What you should be aware of is that these mobile devices have also introduced a number of risks to your organization. Not only are these devices frequently used both for work and for personal use, they are also constantly handling sensitive information. And unlike their desktop and laptop counterparts, they are not secured by the perimeter-based security you have set up in your offices.
Mobile devices have introduced new risks
I think it goes without saying that law firms handle a lot of sensitive information, anything from corporate intellectual property and financial information to a client’s data including personally identifiable information (PII) and personal health information (PHI). Since all of this information is accessible by your firm’s staff via their smartphones and tablets, clients will expect that you have taken steps to limit risk of data theft.
Mobile devices are preferred targets of bad actors because they are easy to compromise if left unsecured. First, people are accustomed to using them wherever they are. This means they are not protected by the security solutions installed in your office space. With cloud productivity suites like Office 365 and Google Workspace, legal staff can access and collaborate on sensitive data on the go. This could put case documentation at risk and cause a violation of attorney-client privilege if any of those docs are leaked.

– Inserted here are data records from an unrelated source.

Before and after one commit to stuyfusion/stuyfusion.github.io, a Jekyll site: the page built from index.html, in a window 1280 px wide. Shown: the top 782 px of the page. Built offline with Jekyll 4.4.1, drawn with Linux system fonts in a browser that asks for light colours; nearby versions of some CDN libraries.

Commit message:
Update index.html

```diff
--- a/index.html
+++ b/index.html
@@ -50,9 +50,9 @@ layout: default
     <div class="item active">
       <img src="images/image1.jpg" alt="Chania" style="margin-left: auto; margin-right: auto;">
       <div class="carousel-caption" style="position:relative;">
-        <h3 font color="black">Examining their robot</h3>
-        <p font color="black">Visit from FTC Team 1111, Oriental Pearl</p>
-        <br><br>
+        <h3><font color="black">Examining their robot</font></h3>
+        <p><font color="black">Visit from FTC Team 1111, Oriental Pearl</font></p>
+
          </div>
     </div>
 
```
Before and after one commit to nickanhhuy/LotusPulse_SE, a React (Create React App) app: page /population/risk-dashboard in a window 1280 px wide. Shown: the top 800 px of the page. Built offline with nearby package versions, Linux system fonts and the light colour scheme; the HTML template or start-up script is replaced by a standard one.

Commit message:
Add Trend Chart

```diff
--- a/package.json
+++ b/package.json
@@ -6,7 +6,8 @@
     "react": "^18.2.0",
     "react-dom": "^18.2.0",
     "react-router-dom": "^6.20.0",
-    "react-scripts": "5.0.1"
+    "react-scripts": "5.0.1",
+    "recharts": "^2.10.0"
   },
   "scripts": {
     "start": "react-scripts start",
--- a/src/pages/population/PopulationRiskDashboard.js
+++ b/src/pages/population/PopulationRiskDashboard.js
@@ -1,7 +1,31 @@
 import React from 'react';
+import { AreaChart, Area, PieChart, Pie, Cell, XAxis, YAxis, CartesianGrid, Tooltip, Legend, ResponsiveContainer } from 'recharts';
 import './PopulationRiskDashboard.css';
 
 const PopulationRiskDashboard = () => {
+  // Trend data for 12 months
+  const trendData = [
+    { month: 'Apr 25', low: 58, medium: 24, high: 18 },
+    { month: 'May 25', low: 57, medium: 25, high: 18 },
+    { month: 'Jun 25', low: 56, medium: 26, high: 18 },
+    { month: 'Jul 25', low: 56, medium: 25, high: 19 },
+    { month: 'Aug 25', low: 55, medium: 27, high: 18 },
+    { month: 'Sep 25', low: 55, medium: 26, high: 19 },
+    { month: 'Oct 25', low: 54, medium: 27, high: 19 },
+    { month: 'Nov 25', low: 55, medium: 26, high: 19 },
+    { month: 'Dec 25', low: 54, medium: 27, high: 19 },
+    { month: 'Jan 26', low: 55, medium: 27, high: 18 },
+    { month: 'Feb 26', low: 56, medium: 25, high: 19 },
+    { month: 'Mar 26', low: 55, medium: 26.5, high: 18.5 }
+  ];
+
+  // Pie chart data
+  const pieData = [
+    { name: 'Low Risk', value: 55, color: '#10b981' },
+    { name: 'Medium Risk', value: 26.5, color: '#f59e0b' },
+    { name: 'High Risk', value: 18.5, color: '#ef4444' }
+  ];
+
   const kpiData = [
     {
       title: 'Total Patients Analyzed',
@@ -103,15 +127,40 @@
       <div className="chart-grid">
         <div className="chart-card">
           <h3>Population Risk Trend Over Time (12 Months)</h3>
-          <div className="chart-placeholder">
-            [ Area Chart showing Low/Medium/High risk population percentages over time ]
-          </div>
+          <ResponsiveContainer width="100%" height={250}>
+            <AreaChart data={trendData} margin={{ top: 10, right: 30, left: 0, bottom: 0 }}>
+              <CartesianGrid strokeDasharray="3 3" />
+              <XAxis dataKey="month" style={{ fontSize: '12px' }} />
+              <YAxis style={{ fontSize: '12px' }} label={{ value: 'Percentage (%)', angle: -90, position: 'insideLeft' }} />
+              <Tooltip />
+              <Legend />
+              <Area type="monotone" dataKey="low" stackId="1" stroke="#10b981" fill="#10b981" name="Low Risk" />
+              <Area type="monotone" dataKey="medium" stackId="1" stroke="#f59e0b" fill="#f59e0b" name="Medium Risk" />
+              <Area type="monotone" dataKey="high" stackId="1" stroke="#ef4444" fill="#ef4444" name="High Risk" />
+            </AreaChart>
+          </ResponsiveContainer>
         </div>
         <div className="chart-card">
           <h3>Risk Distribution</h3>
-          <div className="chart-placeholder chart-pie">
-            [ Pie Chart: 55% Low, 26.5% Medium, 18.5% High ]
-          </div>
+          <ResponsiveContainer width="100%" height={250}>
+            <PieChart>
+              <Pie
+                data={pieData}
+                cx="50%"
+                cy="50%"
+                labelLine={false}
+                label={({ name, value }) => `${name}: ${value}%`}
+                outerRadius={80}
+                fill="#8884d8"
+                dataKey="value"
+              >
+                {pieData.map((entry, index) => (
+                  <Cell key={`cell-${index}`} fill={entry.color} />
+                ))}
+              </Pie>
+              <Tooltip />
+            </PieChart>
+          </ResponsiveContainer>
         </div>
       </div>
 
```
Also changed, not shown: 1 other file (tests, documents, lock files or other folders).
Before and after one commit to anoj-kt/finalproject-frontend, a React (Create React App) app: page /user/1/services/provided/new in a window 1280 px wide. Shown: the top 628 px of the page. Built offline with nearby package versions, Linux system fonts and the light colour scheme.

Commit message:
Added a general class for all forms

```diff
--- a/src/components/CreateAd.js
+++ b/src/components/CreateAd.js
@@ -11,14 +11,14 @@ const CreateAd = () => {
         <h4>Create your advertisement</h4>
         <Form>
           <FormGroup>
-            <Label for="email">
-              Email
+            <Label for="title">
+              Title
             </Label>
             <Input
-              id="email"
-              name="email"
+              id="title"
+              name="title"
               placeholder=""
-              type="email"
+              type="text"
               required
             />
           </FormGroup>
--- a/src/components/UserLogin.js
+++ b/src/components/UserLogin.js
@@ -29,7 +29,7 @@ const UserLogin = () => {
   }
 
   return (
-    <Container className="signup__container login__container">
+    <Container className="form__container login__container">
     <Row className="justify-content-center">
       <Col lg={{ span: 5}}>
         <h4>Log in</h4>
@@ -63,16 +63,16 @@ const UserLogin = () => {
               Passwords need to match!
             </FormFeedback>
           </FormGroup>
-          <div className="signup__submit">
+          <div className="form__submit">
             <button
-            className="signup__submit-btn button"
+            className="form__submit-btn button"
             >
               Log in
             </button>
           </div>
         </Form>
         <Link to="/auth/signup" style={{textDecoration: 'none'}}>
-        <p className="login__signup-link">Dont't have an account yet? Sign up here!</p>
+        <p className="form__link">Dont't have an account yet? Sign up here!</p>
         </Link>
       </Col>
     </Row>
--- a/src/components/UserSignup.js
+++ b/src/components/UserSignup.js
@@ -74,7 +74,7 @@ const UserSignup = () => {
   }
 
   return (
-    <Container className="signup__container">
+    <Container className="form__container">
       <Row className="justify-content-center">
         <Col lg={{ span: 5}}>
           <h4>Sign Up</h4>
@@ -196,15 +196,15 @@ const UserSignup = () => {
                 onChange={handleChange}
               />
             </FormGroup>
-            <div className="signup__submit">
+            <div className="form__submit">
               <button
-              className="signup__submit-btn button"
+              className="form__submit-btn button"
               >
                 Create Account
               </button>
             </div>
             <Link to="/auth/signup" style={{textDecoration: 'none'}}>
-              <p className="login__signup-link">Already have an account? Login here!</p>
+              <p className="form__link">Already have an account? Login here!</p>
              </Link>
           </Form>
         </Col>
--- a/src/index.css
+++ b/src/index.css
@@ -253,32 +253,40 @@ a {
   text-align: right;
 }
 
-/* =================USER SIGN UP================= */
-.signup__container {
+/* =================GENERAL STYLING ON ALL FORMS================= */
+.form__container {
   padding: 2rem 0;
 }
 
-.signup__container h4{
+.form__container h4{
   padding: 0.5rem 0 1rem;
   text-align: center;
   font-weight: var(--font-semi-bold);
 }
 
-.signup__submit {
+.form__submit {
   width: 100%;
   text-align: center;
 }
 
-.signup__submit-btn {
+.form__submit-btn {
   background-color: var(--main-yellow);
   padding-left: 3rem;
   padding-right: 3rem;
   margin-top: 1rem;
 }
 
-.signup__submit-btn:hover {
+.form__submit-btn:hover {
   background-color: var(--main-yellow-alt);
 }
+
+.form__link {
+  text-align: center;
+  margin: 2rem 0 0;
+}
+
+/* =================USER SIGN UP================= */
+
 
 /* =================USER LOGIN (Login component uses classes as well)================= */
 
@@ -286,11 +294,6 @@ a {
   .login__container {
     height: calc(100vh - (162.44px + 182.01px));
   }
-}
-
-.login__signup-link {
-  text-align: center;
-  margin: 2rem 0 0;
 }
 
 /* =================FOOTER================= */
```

Also, our work and personal lives collide on our mobile devices, which adds additional risk:
- We trust these devices. As a result, we interact with message content a lot more quickly – and this may include phishing links.
- The apps we install for personal use, while they may seem harmless, could put your organization out of compliance or give bad actors an additional avenue to compromise your data.
Secure your firm with proper training
One of the first things any law firm should do to combat mobile risk is to ensure their ongoing IT/security training incorporates best practices for securing mobile devices.
If you’ve gone through any sort of corporate phishing training, you’re probably familiar with how to look for telltale signs of a malicious email: “Right click on the link and make sure the url is legitimate. Double check that the email address has a domain that matches the sender’s organization.” Unfortunately, those giveaways do not exist on mobile – the mobile user experience is designed for simplicity and a smaller screen. It also doesn’t help that you can be phished in countless ways because any app that can send a message – such as social media platforms, messaging and apps – is capable of delivering a phishing link.
Similarly, ensure your users understand that mobile apps that may look harmful from a personal standpoint, can absolutely add risk to your firm. Many of the permissions and data access controls in an app could violate your organization’s governance, risk and compliance requirements. User education is critical to ensuring you stay on top of it.
Empower productivity with mobile security
At the end of the day, your legal staff is human and will therefore likely make mistakes. Proper training will go a long way to reduce the risk to which your firm is exposed, as will having the security in place. With everyone working from home or on the go, the traditional security you have in your offices isn’t enough. I encourage you to rethink how you can enable mobility while keeping your sensitive data secure.
To learn more about how Lookout can secure you from cyber threats while preserving privacy, visit our legal solution page.